EXERCISE BRIEF:
Everything in the data should be repeated exactly, save for the images.

EXERCISE MATERIAL:
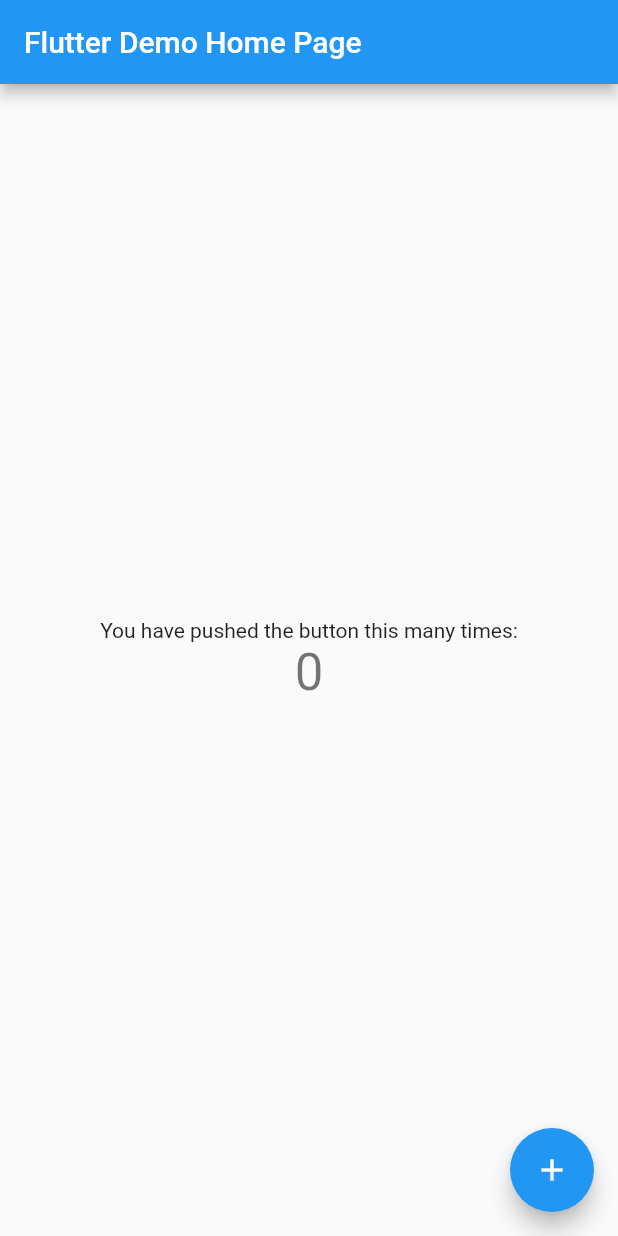
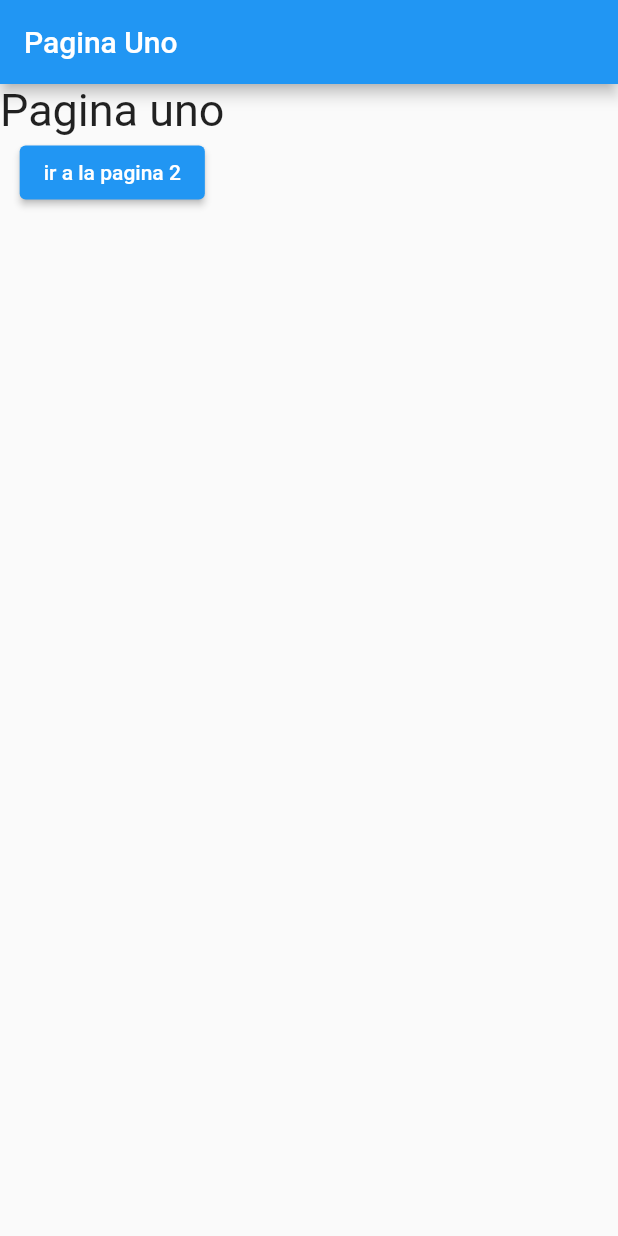
Before and after one commit to danoco78/nav_app, a Flutter app: the screen it shows after launch, on a phone screen of 412 x 824 dp. Run offline on Flutter 3.47's test engine with Material 2 defaults, Android fonts, the light colour scheme and no system bars.

Commit message:
app hasta antes de primer ejercicio

```diff
--- a/lib/main.dart
+++ b/lib/main.dart
@@ -1,4 +1,8 @@
 import 'package:flutter/material.dart';
+import 'package:nav_app/pages/page_four.dart';
+import 'package:nav_app/pages/page_one.dart';
+import 'package:nav_app/pages/page_three.dart';
+import 'package:nav_app/pages/page_two.dart';
 
 void main() {
   runApp(MyApp());
@@ -9,105 +13,14 @@
   @override
   Widget build(BuildContext context) {
     return MaterialApp(
-      title: 'Flutter Demo',
-      theme: ThemeData(
-        // This is the theme of your application.
-        //
-        // Try running your application with "flutter run". You'll see the
-        // application has a blue toolbar. Then, without quitting the app, try
-        // changing the primarySwatch below to Colors.green and then invoke
-        // "hot reload" (press "r" in the console where you ran "flutter run",
-        // or simply save your changes to "hot reload" in a Flutter IDE).
-        // Notice that the counter didn't reset back to zero; the application
-        // is not restarted.
-        primarySwatch: Colors.blue,
-      ),
-      home: MyHomePage(title: 'Flutter Demo Home Page'),
+      title: 'Rutas y navegación',
+      initialRoute: One.ROUTE,
+      routes: {
+        One.ROUTE: (_) => One(),
+        Two.ROUTE: (_) => Two(),
+        Three.ROUTE: (_) => Three(),
+        Four.ROUTE: (_) => Four(),
+      },
     );
   }
 }
-
-class MyHomePage extends StatefulWidget {
-  MyHomePage({Key key, this.title}) : super(key: key);
-
-  // This widget is the home page of your application. It is stateful, meaning
-  // that it has a State object (defined below) that contains fields that affect
-  // how it looks.
-
-  // This class is the configuration for the state. It holds the values (in this
-  // case the title) provided by the parent (in this case the App widget) and
-  // used by the build method of the State. Fields in a Widget subclass are
-  // always marked "final".
-
-  final String title;
-
-  @override
-  _MyHomePageState createState() => _MyHomePageState();
-}
-
-class _MyHomePageState extends State<MyHomePage> {
-  int _counter = 0;
-
-  void _incrementCounter() {
-    setState(() {
-      // This call to setState tells the Flutter framework that something has
-      // changed in this State, which causes it to rerun the build method below
-      // so that the display can reflect the updated values. If we changed
-      // _counter without calling setState(), then the build method would not be
-      // called again, and so nothing would appear to happen.
-      _counter++;
-    });
-  }
-
-  @override
-  Widget build(BuildContext context) {
-    // This method is rerun every time setState is called, for instance as done
-    // by the _incrementCounter method above.
-    //
-    // The Flutter framework has been optimized to make rerunning build methods
-    // fast, so that you can just rebuild anything that needs updating rather
-    // than having to individually change instances of widgets.
-    return Scaffold(
-      appBar: AppBar(
-        // Here we take the value from the MyHomePage object that was created by
-        // the App.build method, and use it to set our appbar title.
-        title: Text(widget.title),
-      ),
-      body: Center(
-        // Center is a layout widget. It takes a single child and positions it
-        // in the middle of the parent.
-        child: Column(
-          // Column is also a layout widget. It takes a list of children and
-          // arranges them vertically. By default, it sizes itself to fit its
-          // children horizontally, and tries to be as tall as its parent.
-          //
-          // Invoke "debug painting" (press "p" in the console, choose the
-          // "Toggle Debug Paint" action from the Flutter Inspector in Android
-          // Studio, or the "Toggle Debug Paint" command in Visual Studio Code)
-          // to see the wireframe for each widget.
-          //
-          // Column has various properties to control how it sizes itself and
-          // how it positions its children. Here we use mainAxisAlignment to
-          // center the children vertically; the main axis here is the vertical
-          // axis because Columns are vertical (the cross axis would be
-          // horizontal).
-          mainAxisAlignment: MainAxisAlignment.center,
-          children: <Widget>[
-            Text(
-              'You have pushed the button this many times:',
-            ),
-            Text(
-              '$_counter',
-              style: Theme.of(context).textTheme.headline4,
-            ),
-          ],
-        ),
-      ),
-      floatingActionButton: FloatingActionButton(
-        onPressed: _incrementCounter,
-        tooltip: 'Increment',
-        child: Icon(Icons.add),
-      ), // This trailing comma makes auto-formatting nicer for build methods.
-    );
-  }
-}
--- /dev/null
+++ b/lib/pages/page_four.dart
@@ -0,0 +1,18 @@
+import 'package:flutter/material.dart';
+
+class Four extends StatelessWidget {
+  static const String ROUTE = '/page_four';
+
+  @override
+  Widget build(BuildContext context) {
+    return Scaffold(
+      appBar: AppBar(
+        title: Text("Pagina Cuatro"),
+      ),
+      body: Text(
+        "Pagina cuatro",
+        style: TextStyle(fontSize: 30),
+      ),
+    );
+  }
+}
--- /dev/null
+++ b/lib/pages/page_one.dart
@@ -0,0 +1,28 @@
+import 'package:flutter/material.dart';
+import 'package:nav_app/pages/page_two.dart';
+
+class One extends StatelessWidget {
+  static const String ROUTE = '/page_one';
+
+  @override
+  Widget build(BuildContext context) {
+    return Scaffold(
+      appBar: AppBar(
+        title: Text("Pagina Uno"),
+      ),
+      body: Column(children: [
+        Text(
+          "Pagina uno",
+          style: TextStyle(fontSize: 30),
+        ),
+        ElevatedButton(
+          onPressed: () {
+            Navigator.pushNamed(context, Two.ROUTE);
+            //Navigator.pushReplacementNamed(context, Two.ROUTE);
+          },
+          child: Text("ir a la pagina 2"),
+        )
+      ]),
+    );
+  }
+}
```
Also changed, not shown: lib/pages/page_three.dart (added, +18 -0 lines), lib/pages/page_two.dart (added, +25 -0 lines).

THE ANSWER:
Before and after one commit to danoco78/nav_app, a Flutter app: the screen it shows after launch, on a phone screen of 412 x 824 dp. Run offline on Flutter 3.47's test engine with Material 2 defaults, Android fonts, the light colour scheme and no system bars.

Commit message:
app hasta antes de primer ejercicio

```diff
--- a/lib/main.dart
+++ b/lib/main.dart
@@ -1,4 +1,8 @@
 import 'package:flutter/material.dart';
+import 'package:nav_app/pages/page_four.dart';
+import 'package:nav_app/pages/page_one.dart';
+import 'package:nav_app/pages/page_three.dart';
+import 'package:nav_app/pages/page_two.dart';
 
 void main() {
   runApp(MyApp());
@@ -9,105 +13,14 @@
   @override
   Widget build(BuildContext context) {
     return MaterialApp(
-      title: 'Flutter Demo',
-      theme: ThemeData(
-        // This is the theme of your application.
-        //
-        // Try running your application with "flutter run". You'll see the
-        // application has a blue toolbar. Then, without quitting the app, try
-        // changing the primarySwatch below to Colors.green and then invoke
-        // "hot reload" (press "r" in the console where you ran "flutter run",
-        // or simply save your changes to "hot reload" in a Flutter IDE).
-        // Notice that the counter didn't reset back to zero; the application
-        // is not restarted.
-        primarySwatch: Colors.blue,
-      ),
-      home: MyHomePage(title: 'Flutter Demo Home Page'),
+      title: 'Rutas y navegación',
+      initialRoute: One.ROUTE,
+      routes: {
+        One.ROUTE: (_) => One(),
+        Two.ROUTE: (_) => Two(),
+        Three.ROUTE: (_) => Three(),
+        Four.ROUTE: (_) => Four(),
+      },
     );
   }
 }
-
-class MyHomePage extends StatefulWidget {
-  MyHomePage({Key key, this.title}) : super(key: key);
-
-  // This widget is the home page of your application. It is stateful, meaning
-  // that it has a State object (defined below) that contains fields that affect
-  // how it looks.
-
-  // This class is the configuration for the state. It holds the values (in this
-  // case the title) provided by the parent (in this case the App widget) and
-  // used by the build method of the State. Fields in a Widget subclass are
-  // always marked "final".
-
-  final String title;
-
-  @override
-  _MyHomePageState createState() => _MyHomePageState();
-}
-
-class _MyHomePageState extends State<MyHomePage> {
-  int _counter = 0;
-
-  void _incrementCounter() {
-    setState(() {
-      // This call to setState tells the Flutter framework that something has
-      // changed in this State, which causes it to rerun the build method below
-      // so that the display can reflect the updated values. If we changed
-      // _counter without calling setState(), then the build method would not be
-      // called again, and so nothing would appear to happen.
-      _counter++;
-    });
-  }
-
-  @override
-  Widget build(BuildContext context) {
-    // This method is rerun every time setState is called, for instance as done
-    // by the _incrementCounter method above.
-    //
-    // The Flutter framework has been optimized to make rerunning build methods
-    // fast, so that you can just rebuild anything that needs updating rather
-    // than having to individually change instances of widgets.
-    return Scaffold(
-      appBar: AppBar(
-        // Here we take the value from the MyHomePage object that was created by
-        // the App.build method, and use it to set our appbar title.
-        title: Text(widget.title),
-      ),
-      body: Center(
-        // Center is a layout widget. It takes a single child and positions it
-        // in the middle of the parent.
-        child: Column(
-          // Column is also a layout widget. It takes a list of children and
-          // arranges them vertically. By default, it sizes itself to fit its
-          // children horizontally, and tries to be as tall as its parent.
-          //
-          // Invoke "debug painting" (press "p" in the console, choose the
-          // "Toggle Debug Paint" action from the Flutter Inspector in Android
-          // Studio, or the "Toggle Debug Paint" command in Visual Studio Code)
-          // to see the wireframe for each widget.
-          //
-          // Column has various properties to control how it sizes itself and
-          // how it positions its children. Here we use mainAxisAlignment to
-          // center the children vertically; the main axis here is the vertical
-          // axis because Columns are vertical (the cross axis would be
-          // horizontal).
-          mainAxisAlignment: MainAxisAlignment.center,
-          children: <Widget>[
-            Text(
-              'You have pushed the button this many times:',
-            ),
-            Text(
-              '$_counter',
-              style: Theme.of(context).textTheme.headline4,
-            ),
-          ],
-        ),
-      ),
-      floatingActionButton: FloatingActionButton(
-        onPressed: _incrementCounter,
-        tooltip: 'Increment',
-        child: Icon(Icons.add),
-      ), // This trailing comma makes auto-formatting nicer for build methods.
-    );
-  }
-}
--- /dev/null
+++ b/lib/pages/page_four.dart
@@ -0,0 +1,18 @@
+import 'package:flutter/material.dart';
+
+class Four extends StatelessWidget {
+  static const String ROUTE = '/page_four';
+
+  @override
+  Widget build(BuildContext context) {
+    return Scaffold(
+      appBar: AppBar(
+        title: Text("Pagina Cuatro"),
+      ),
+      body: Text(
+        "Pagina cuatro",
+        style: TextStyle(fontSize: 30),
+      ),
+    );
+  }
+}
--- /dev/null
+++ b/lib/pages/page_one.dart
@@ -0,0 +1,28 @@
+import 'package:flutter/material.dart';
+import 'package:nav_app/pages/page_two.dart';
+
+class One extends StatelessWidget {
+  static const String ROUTE = '/page_one';
+
+  @override
+  Widget build(BuildContext context) {
+    return Scaffold(
+      appBar: AppBar(
+        title: Text("Pagina Uno"),
+      ),
+      body: Column(children: [
+        Text(
+          "Pagina uno",
+          style: TextStyle(fontSize: 30),
+        ),
+        ElevatedButton(
+          onPressed: () {
+            Navigator.pushNamed(context, Two.ROUTE);
+            //Navigator.pushReplacementNamed(context, Two.ROUTE);
+          },
+          child: Text("ir a la pagina 2"),
+        )
+      ]),
+    );
+  }
+}
```
Also changed, not shown: lib/pages/page_three.dart (added, +18 -0 lines), lib/pages/page_two.dart (added, +25 -0 lines).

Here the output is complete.